How far can film support a revolution?
Sergei Eisenstein was a hugely influential figure in the revolutionary spectacle genre. His earliest films in the 20s were exemplary of this fact as Eisenstein “was happy to serve the regime in any way he was asked to.” (Kenez, 1985, p. 212). Strike (Eisenstein, 1925) and October 1917 (Eisenstein, 1927) displayed Eisenstein’s willingness and ability to produce influential propaganda pieces to support the regime. However, his most seminal piece was the 1925 film Battleship Potemkin which dramatized the June 1905 mutiny on the Russian Battleship Potemkin. These 3 films exhibit Eisenstein’s philosophies very well. “he learned from the Proletkul’t. He accepted their view that the art of the working classes should be the art of the collective.” (Kenez, 1985, p. 210). Eisenstein’s propaganda films ignore the importance of an individual hero, and take the stance that only the masses matter.
The influence of Potemkin in particular was seen far and wide and clearly portrayed the ideas that Eisenstein was attempting to communicate successfully as the film was not released in many countries until many years after its production. Of particular note was the UK where the BBFC rejected the film for certification in fears that a working-class insurrection may occur. The film was finally released in 1954 with an X rating.

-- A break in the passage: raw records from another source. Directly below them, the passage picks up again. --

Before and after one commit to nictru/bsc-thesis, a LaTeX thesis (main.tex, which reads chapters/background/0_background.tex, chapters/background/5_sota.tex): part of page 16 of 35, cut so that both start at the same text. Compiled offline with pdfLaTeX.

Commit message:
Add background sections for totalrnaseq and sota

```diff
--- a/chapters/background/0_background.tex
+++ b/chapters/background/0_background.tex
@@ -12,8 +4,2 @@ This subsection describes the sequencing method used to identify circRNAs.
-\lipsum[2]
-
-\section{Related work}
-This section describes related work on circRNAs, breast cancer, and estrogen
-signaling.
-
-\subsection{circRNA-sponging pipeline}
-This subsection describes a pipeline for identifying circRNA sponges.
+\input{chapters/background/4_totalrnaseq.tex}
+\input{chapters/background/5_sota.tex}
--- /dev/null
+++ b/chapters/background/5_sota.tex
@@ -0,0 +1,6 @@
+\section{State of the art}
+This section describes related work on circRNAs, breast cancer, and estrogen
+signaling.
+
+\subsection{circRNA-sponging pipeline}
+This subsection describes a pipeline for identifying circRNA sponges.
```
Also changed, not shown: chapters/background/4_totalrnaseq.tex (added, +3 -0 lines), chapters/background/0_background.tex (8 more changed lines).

This poster for Battleship Potemkin is a prime example of the symbolism that Eisenstein strived for in his films. He has a significant focus on types, symbols, and gestures whilst ignoring recognizable characters or story. The reduction of the ships crew members to simply recognisable shapes and the way that they are merged together symbolises the union of the working class and the success they can achieve together. This is further emphasised by the colouring of the flags seen flying from the ship which match the striped navy and white shirts which the mutinous sailors wore on the Potemkin therefore indicating their victory over the tyrannical officers which were on the ship.

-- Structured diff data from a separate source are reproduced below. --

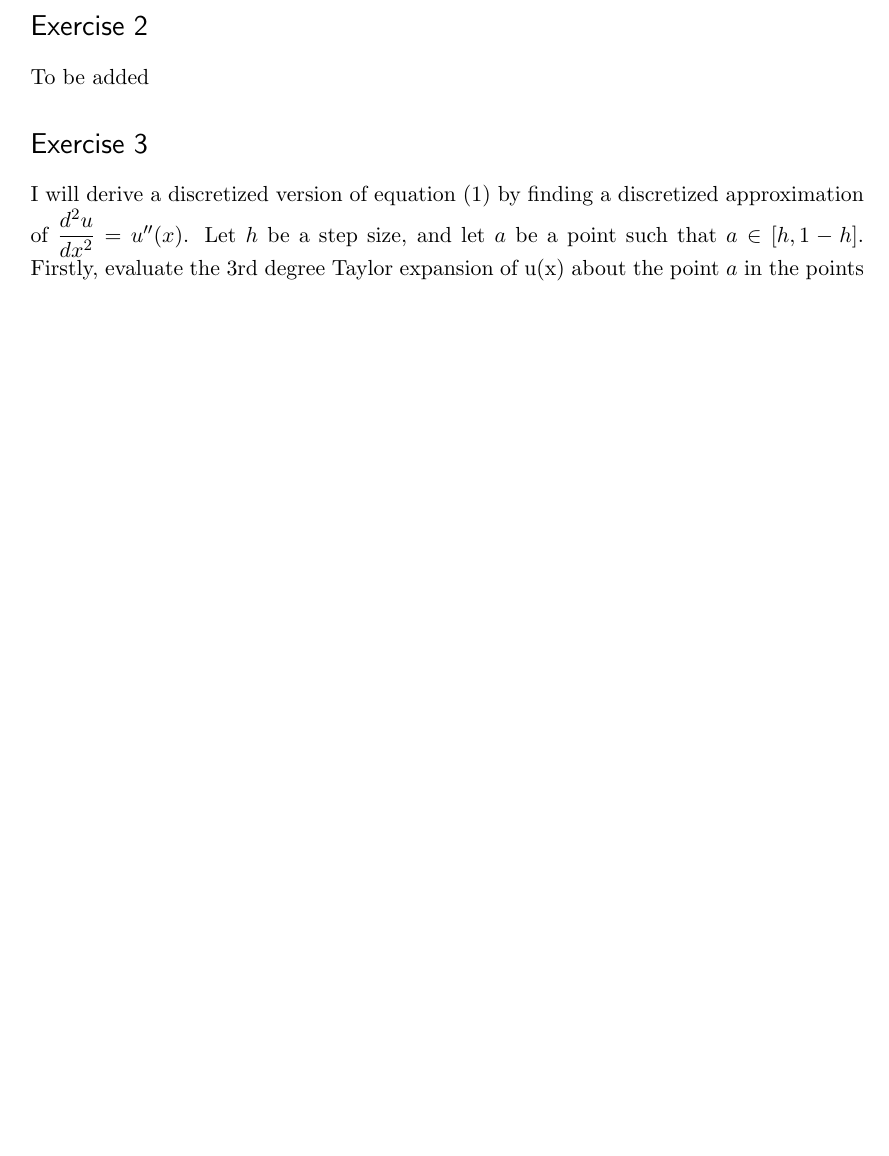
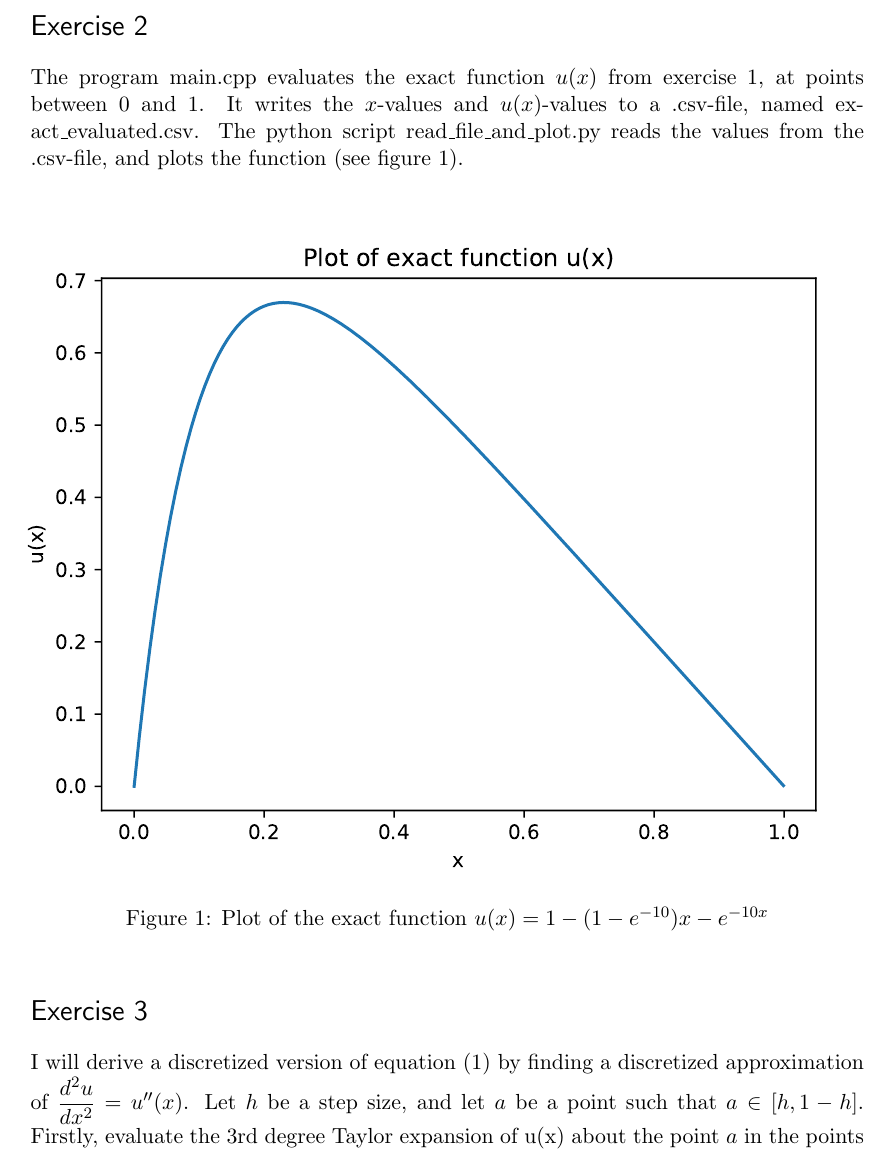
Before and after one commit to sim-hal/FYS3150-Project-1, a LaTeX document (project_1.tex): part of page 2 of 3 before the commit and part of page 2 of 4 after it, cut so that both start at the same text, the shorter picture padded with empty space. Compiled offline with pdfLaTeX.

Commit message:
Added exercise 3 to the report

```diff
--- a/project_1.tex
+++ b/project_1.tex
@@ -97,7 +97,14 @@ and
 
 \section*{Exercise 2}
 
-To be added
+The program main.cpp evaluates the exact function \(u(x)\) from exercise 1, at points between 0 and 1.
+It writes the \(x\)-values and \(u(x)\)-values to a .csv-file, named exact\_evaluated.csv.
+The python script read\_file\_and\_plot.py reads the values from the .csv-file, and plots the function (see figure 1).
+\begin{figure}[htbp]
+\centerline{\includegraphics{exact_function_u(x).pdf}}
+\caption{Plot of the exact function \(u(x) = 1 - (1- e^{-10})x -e^{-10x}\)}
+\label{fig}
+\end{figure}
 
 \section*{Exercise 3}
 
```
Also changed, not shown: project_1.pdf.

However, despite the success of Potemkin symbolically and critically, the film didn’t reach the USSR public in the way that was intended. It was reported that in 1926 the film was showing at more cinemas in Berlin alone than in the whole of the USSR. Despite the demand by the workers film clubs, the film could not be shown to them as the majority of the copies of Potemkin were abroad and not in the USSR as outlined by Taylor (2000, p. 68). This would suggest that the most successful and critically revered revolutionary spectacle film of all time had little impact in supporting a revolution. This is backed up by the fact that despite the critical and foreign success of Potemkin audiences at the time didn’t agree and weren’t impacted much the film at all. “Far more filmgoers went to see The Bears Wedding” (Taylor, 1994, p. 138) in 1925 and 26 suggesting that the audiences yearned for entertainment over the symbolism which Eisenstein favoured.

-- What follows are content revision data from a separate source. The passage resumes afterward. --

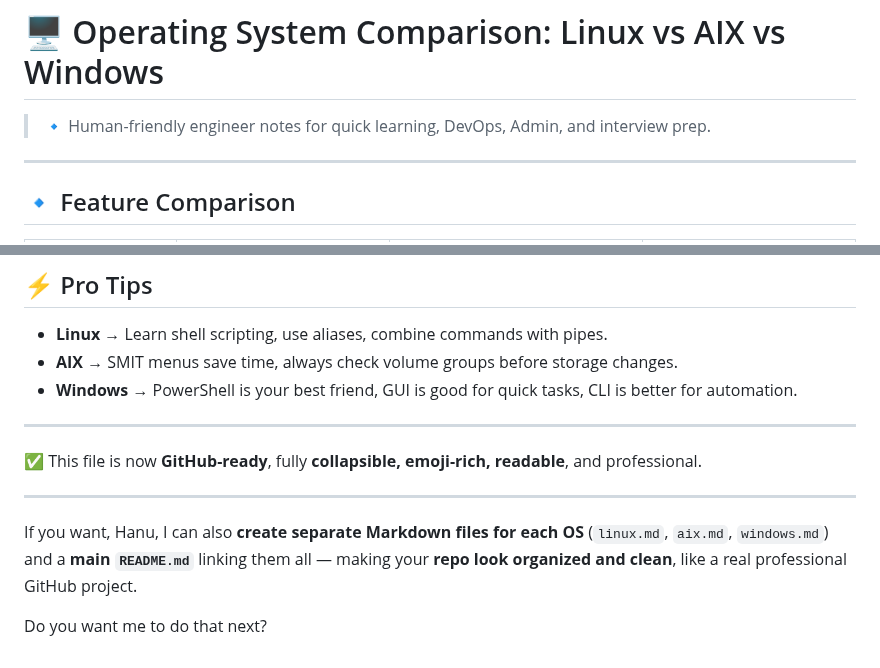
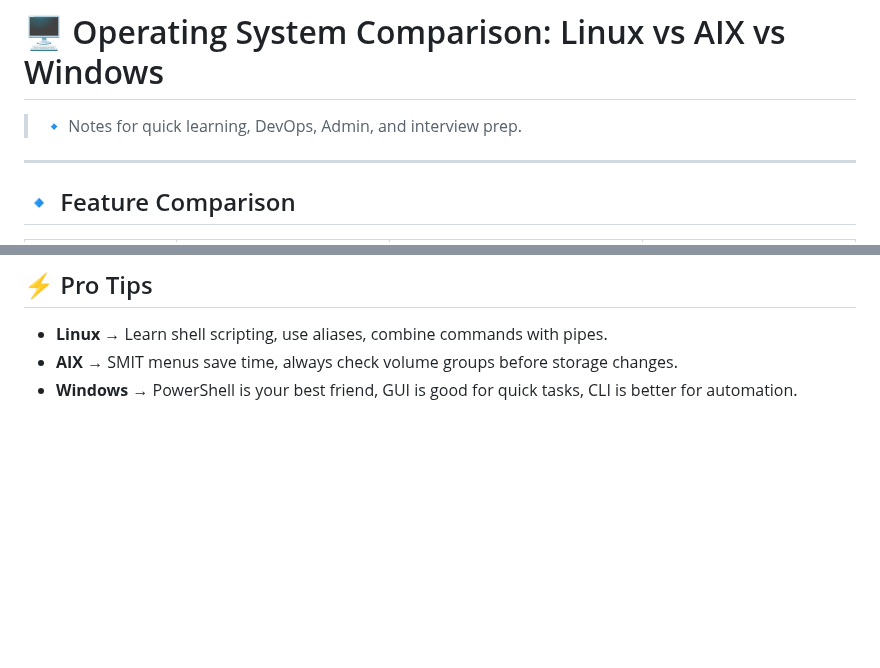
Before and after one commit to shubham8324/my-learning-code, a Markdown page: notes/os_comparison.md, 2 parts joined by grey strips. Rendered like a GitHub page; blank space fills up the shorter version.

```diff
--- a/notes/os_comparison.md
+++ b/notes/os_comparison.md
@@ -1,6 +1,6 @@
 # 🖥️ Operating System Comparison: Linux vs AIX vs Windows
 
-> 🔹 Human-friendly engineer notes for quick learning, DevOps, Admin, and interview prep.
+> 🔹 Notes for quick learning, DevOps, Admin, and interview prep.
 
 ---
 
@@ -156,13 +156,3 @@
 - **Linux** → Learn shell scripting, use aliases, combine commands with pipes.
 - **AIX** → SMIT menus save time, always check volume groups before storage changes.
 - **Windows** → PowerShell is your best friend, GUI is good for quick tasks, CLI is better for automation.
-
----
-
-✅ This file is now **GitHub-ready**, fully **collapsible, emoji-rich, readable**, and professional.
-
----
-
-If you want, Hanu, I can also **create separate Markdown files for each OS** (`linux.md`, `aix.md`, `windows.md`) and a **main `README.md`** linking them all — making your **repo look organized and clean**, like a real professional GitHub project.
-
-Do you want me to do that next?
```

Eisenstein, S. (Director). (1925). Battleship Potemkin [Motion Picture]. USSR: Goskino.
Kenez, P. (1985). The Birth of the Propaganda State: Soviet Methods of Mass Mobilization, 1917-1929. Cambridge: Cambridge University Press.
Taylor, R. (2000). The Battleship Potemkin. London: I.B.Tauris & Co Ltd.
Taylor, R., & Christie, I. (1994). The Film Factory: Russian and Soviet Cinema in Documents. Abingdon: Routledge.